Tax Deductions to Help Simple Filers Save Money
Simple filers have several straightforward opportunities to lower their taxes via tax deductions. They fall into two broad categories:
- Adjustments to Income
- Itemized Deductions
Adjustments to Income
You have until April 15, 2013 to make a contribution to a regular IRA for the 2012 tax year. As long as your income is less than certain limits, you may take a tax deduction for your IRA contribution. No deduction is available for a Roth IRA contribution.
If you moved far enough during 2012 for a job, you might be eligible to take a deduction for expenses related to moving you, your family, and your possessions to your new home.
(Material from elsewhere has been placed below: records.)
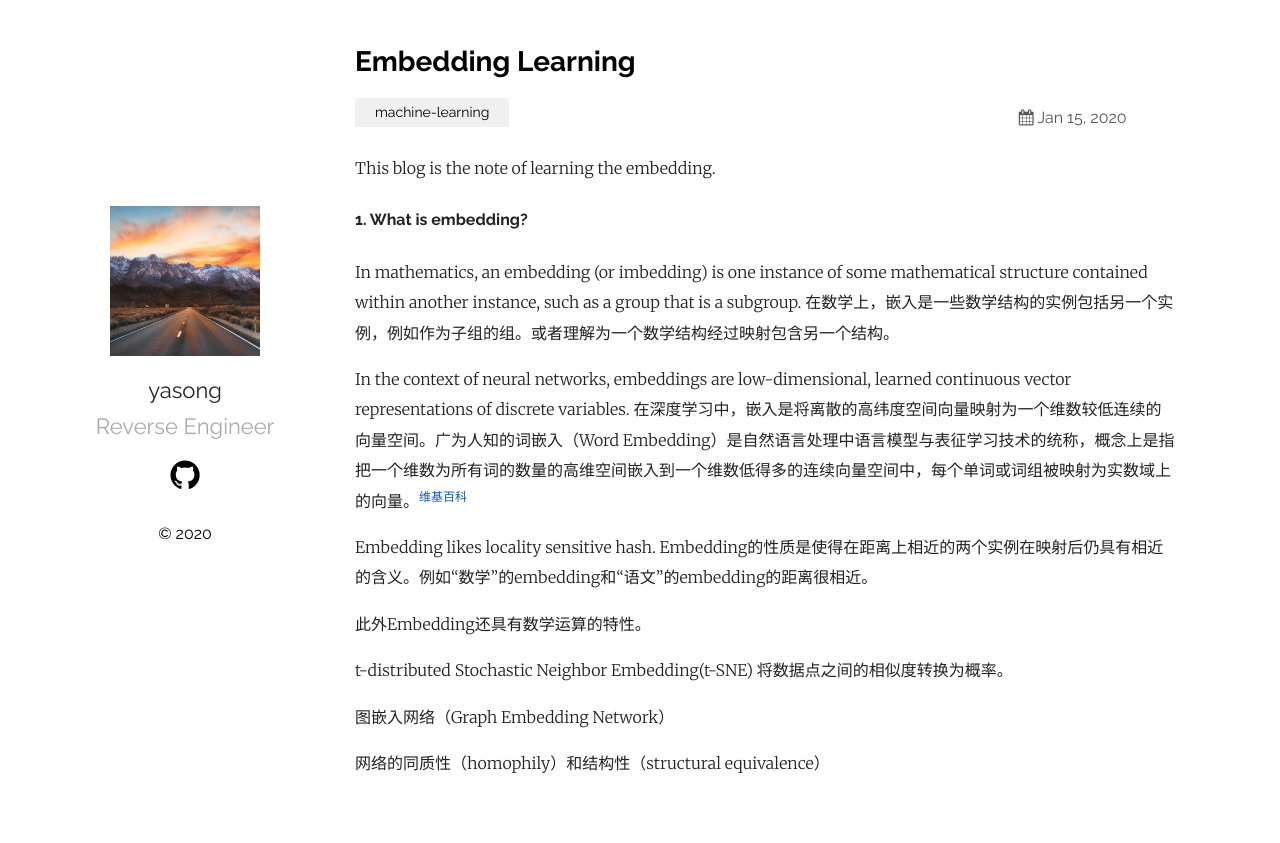
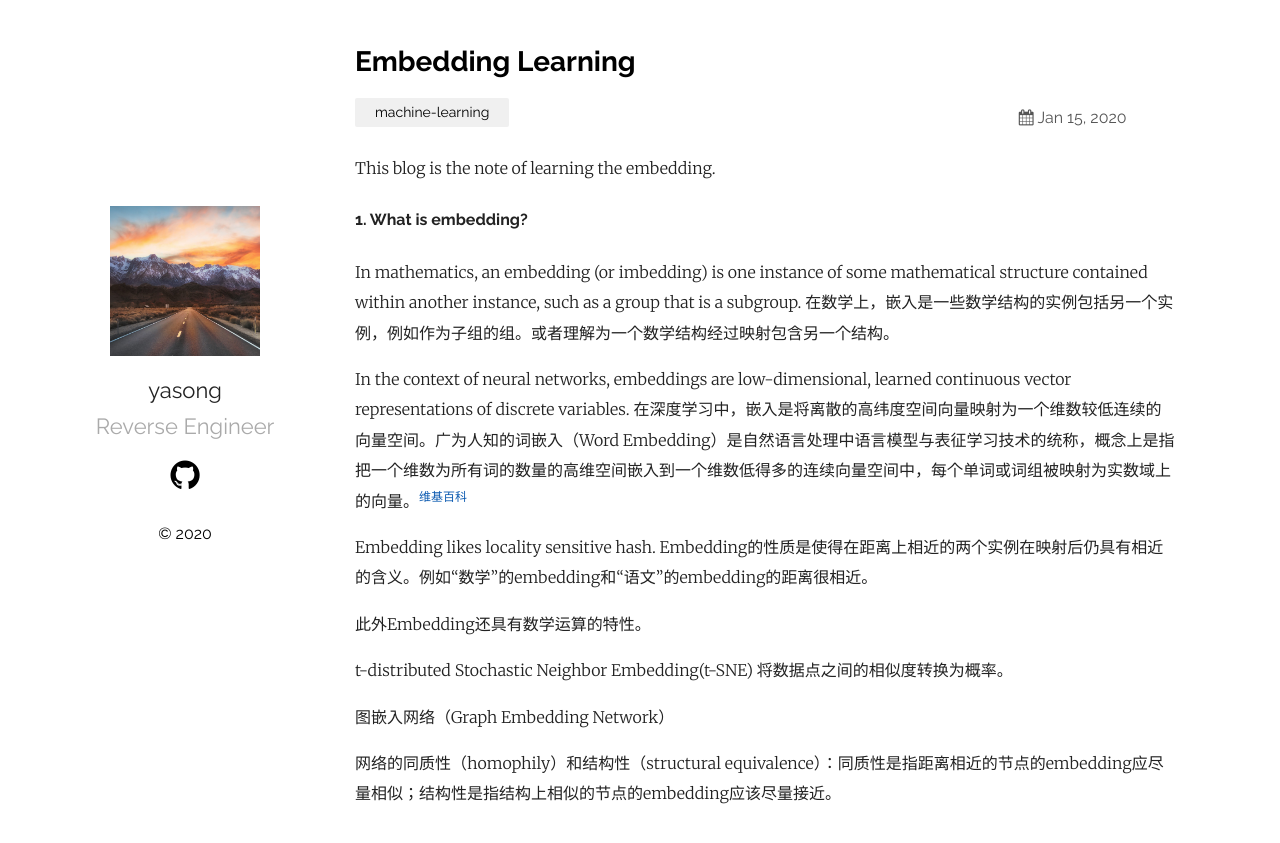
Before and after one commit to yasong/yasong.github.io, a Jekyll site: the page built from _posts/2020-01-15-Embedding-learning.markdown, in a window 1280 px wide. Shown: the top 843 px of the page. Built offline with Jekyll 4.4.1, drawn with Linux system fonts in a browser that asks for light colours.

Commit message:
Update 2020-01-15-Embedding-learning.markdown

```diff
--- a/_posts/2020-01-15-Embedding-learning.markdown
+++ b/_posts/2020-01-15-Embedding-learning.markdown
@@ -21,4 +21,4 @@ t-distributed Stochastic Neighbor Embedding(t-SNE) 将数据点之间的相似
 
 图嵌入网络（Graph Embedding Network）
 
-网络的同质性（homophily）和结构性（structural equivalence）
+网络的同质性（homophily）和结构性（structural equivalence）：同质性是指距离相近的节点的embedding应尽量相似；结构性是指结构上相似的节点的embedding应该尽量接近。
```
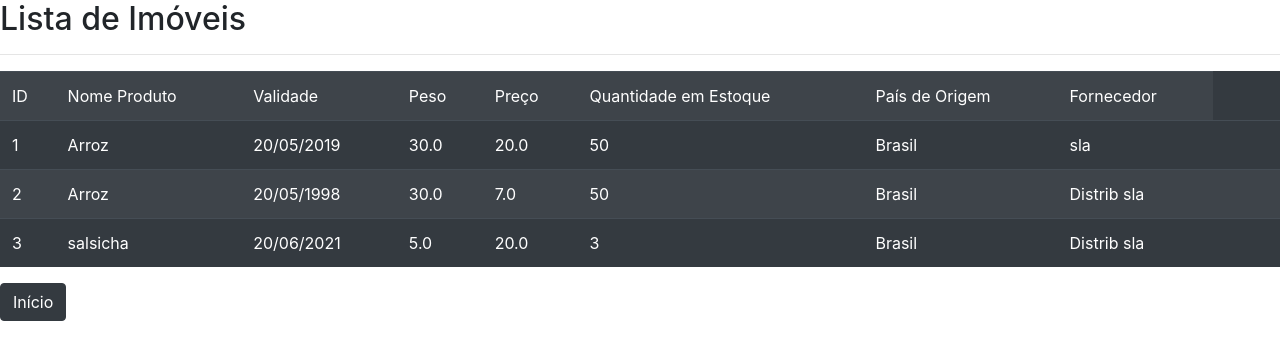
After one commit to denilsonxds/Alimentos-Flask, a Flask app: page /lista in a window 1280 px wide. The commit adds this page. Shown: the top 360 px of the page. Run offline with Flask 2, Linux system fonts and the light colour scheme; data comes from the database, SQL or seed files in the repository; both versions use the stored data as it was after the commit; parts of the project's set-up code (start-up, migrations or seed data) failed here and were passed over; some libraries are stand-ins or nearby versions.

Commit message:
atualizando novamente

```diff
--- a/alimentos/controllers/default.py
+++ b/alimentos/controllers/default.py
@@ -12,13 +12,13 @@ from alimentos import db
 class Alimento(db.Model):
     __tablename__ = "alimentos"
     _id = db.Column(db.Integer, primary_key=True, autoincrement=True)
-    nome_produto = db.Column(db.String, unique=True)
-    validade = db.Column(db.String, unique=True)
-    peso_produto = db.Column(db.Float, unique=True)
-    preco = db.Column(db.Float, unique=True)
-    quantidade = db.Column(db.Integer, unique=True)
-    pais_origem = db.Column(db.String, unique=True)
-    fornecedor = db.Column(db.String, unique=True)
+    nome_produto = db.Column(db.String)
+    validade = db.Column(db.String)
+    peso_produto = db.Column(db.Float)
+    preco = db.Column(db.Float)
+    quantidade = db.Column(db.Integer)
+    pais_origem = db.Column(db.String)
+    fornecedor = db.Column(db.String)
 
     def __init__(self, nome_produto, validade, peso_produto, preco, quantidade, pais_origem, fornecedor):
         self.nome_produto = nome_produto
@@ -40,11 +40,13 @@ def home():
 
 @app.route("/cadastrar/") #rota de cadastro
 def cadastrar():
-	return render_template("cadastro.html")
+    alimento = Alimento.query.all()
+    return render_template("cadastro.html", alimento=alimento)
 
 
 @app.route("/cadastro", methods=['GET', 'POST'])
 def cadastro():
+    alimento = Alimento.query.all()
     if request.method == "POST":
         nome_produto = request.form.get("nome_produto")
         validade = request.form.get("validade")
@@ -59,9 +61,56 @@ def cadastro():
             db.session.add(p)
             db.session.commit()
 
-    return redirect(url_for("home"))
+    return redirect(url_for("cadastrar", alimento=alimento))
+
+@app.route("/lista") #lista todos os imovels do db
+def lista():
+	alimento = Alimento.query.all()
+	return render_template("lista.html", alimento=alimento)
+
+@app.route("/pesquisa")
+def pesquisa():
+	nome = request.args.get('nome_produto')
+	all_alimento = Alimento.query.filter(Alimento.name.contains(nome)).order_by(Alimento.nome_produto).all()
+	return render_template("lista.html", alimentos = alimentos)
+
+@app.route("/excluir/<int:id>")
+def excluir(id):
+	alimento = Alimento.query.filter_by(_id=id).first()
+	db.session.delete(alimento)
+	db.session.commit()
+
+	alimentos = Alimento.query.all()
+	return render_template("lista.html", alimentos=alimentos)
+
+@app.route("/atualizar/<int:id>", methods=['GET', 'POST'])
+def atualizar(id):
+    alimento = Alimento.query.filter_by(_id=id).first()
+
+    if request.method == 'POST' :
+
+         nome_produto = request.form.get("nome_produto")
+         validade = request.form.get("validade")
+         peso_produto = request.form.get("peso_produto")
+         preco = request.form.get("preco")
+         quantidade = request.form.get("quantidade")
+         pais_origem = request.form.get("pais_origem")
+         fornecedor = request.form.get("fornecedor")
+
+         if nome_produto and validade and peso_produto and preco and quantidade and pais_origem and fornecedor:
+            alimento.nome_produto = nome_produto
+            alimento.validade = validade
+            alimento.peso_produto = peso_produto
+            alimento.preco = preco
+            alimento.quantidade = quantidade
+            alimento.pais_origem = pais_origem
+            alimento.fornecedor = fornecedor
 
 
+            db.session.commit()
+
+            return redirect(url_for("cadastrar"))
+    return render_template("atualizar.html" , alimento = alimento)
 
 """
 @app.route("/teste/<info>")
--- a/alimentos/templates/base.html
+++ b/alimentos/templates/base.html
@@ -10,7 +10,14 @@
 </head>
 <body>
     {% block menu %}
-
+    	<ul class="navbar navbar-tabs navbar-fill bg-dark">
+  		<li class="nav-item">
+  			<a href="{{ url_for('cadastrar')}}">Novo Imóvel</a>
+  		</li>
+  		<li class="nav-item">
+  		    <a href="{{ url_for('lista')}}">Consultar Imóveis</a>
+  		</li>
+        </ul>
     {% endblock menu %}
 
     {% block main %}
--- /dev/null
+++ b/alimentos/templates/lista.html
@@ -0,0 +1,39 @@
+{% extends "base.html" %}
+{% block menu %}
+
+{% endblock menu %}
+
+{% block main %}
+<h2 class="titulo">Lista de Imóveis</h2>
+<hr>
+<table class="table table-striped table-dark">
+    <tr>
+        <td>ID</td>
+        <td>Nome Produto</td>
+        <td>Validade</td>
+        <td>Peso</td>
+        <td>Preço</td>
+        <td>Quantidade em Estoque</td>
+        <td>País de Origem</td>
+        <td>Fornecedor</td>
+    </tr>
+
+    {% for alimentos in alimento %}
+    <tr>
+        <td>{{ alimentos._id}}</td>
+        <td>{{ alimentos.nome_produto}}</td>
+        <td>{{ alimentos.validade}}</td>
+        <td>{{ alimentos.peso_produto}}</td>
+        <td>{{ alimentos.preco}}</td>
+        <td>{{ alimentos.quantidade}}</td>
+        <td>{{ alimentos.pais_origem}}</td>
+        <td>{{ alimentos.fornecedor}}</td>
+        <td><a href="/atualizar/{{alimentos._id }}" ><span><i class="fas fa-edit"></i></span></a></td>
+        <td><a href="/excluir/{{ alimentos._id }}" ><span><i class="fas fa-trash-alt"></i></span></a></td>
+    </tr>
+    {% endfor %}
+
+</table>
+<a type="button" class="btn btn-dark butaozin" href="/">Início</a>
+
+{% endblock main %}
```
Also changed, not shown: alimentos/templates/atualizar.html (added, +47 -0 lines), alimentos/templates/cadastro.html (+52 -10 lines), alimentos/templates/index.html (+8 -35 lines), migrations/versions/3dad44889eab_.py (deleted, +0 -30 lines), db.sqlite.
If your new workplace is at least 50 miles farther from your old home than your old job location was and you work for most of the next year (39 out of the following 52 weeks), your expenses may be tax deductible.
Most alimony you pay during 2012 is taxable income to your ex-spouse. It’s also deductible for you.
Student Loan Interest
Up to $2,500 of the interest you paid during 2012 on most student loans is tax deductible. You’ll probably receive a Form 1098-E, indicating the total amount of student loan interest you paid. If the amount you paid exceeds $2,500, then you qualify for the maximum deduction. If you paid some lesser amount, you can deduct the amount you actually paid.
Common Itemized Deductions
Gifts you make to 501(c)3 organizations (i.e., most legitimate charitable organizations) are tax deductible. Gifts can include not only cash, checks, or credit card charges, but also donations of clothing and household items. Make sure you get donation receipts for your files, and then deduct your charitable donations as itemized deductions.
Interest you pay on your mortgage is tax deductible. Recall the deduction isn’t for your entire mortgage payment – it is only for the interest portion. Fortunately, your bank will send you a Form 1098 in January indicating the amount of your 2012 mortgage payments attributable to interest, and it is this amount you can deduct.
State and Local Taxes
While you can’t deduct your federal income tax, your Social Security, or Medicare taxes, you do catch a tax break for the state income tax and property tax you pay – if you itemize.
Typically, each of the above tax deductions are both simple to claim and worth the additional time it takes to prepare your tax return. Plus TurboTax helps you get all of the tax deductions and credits you’re eligible for. It is worth it to ensure you keep more money in your pocket!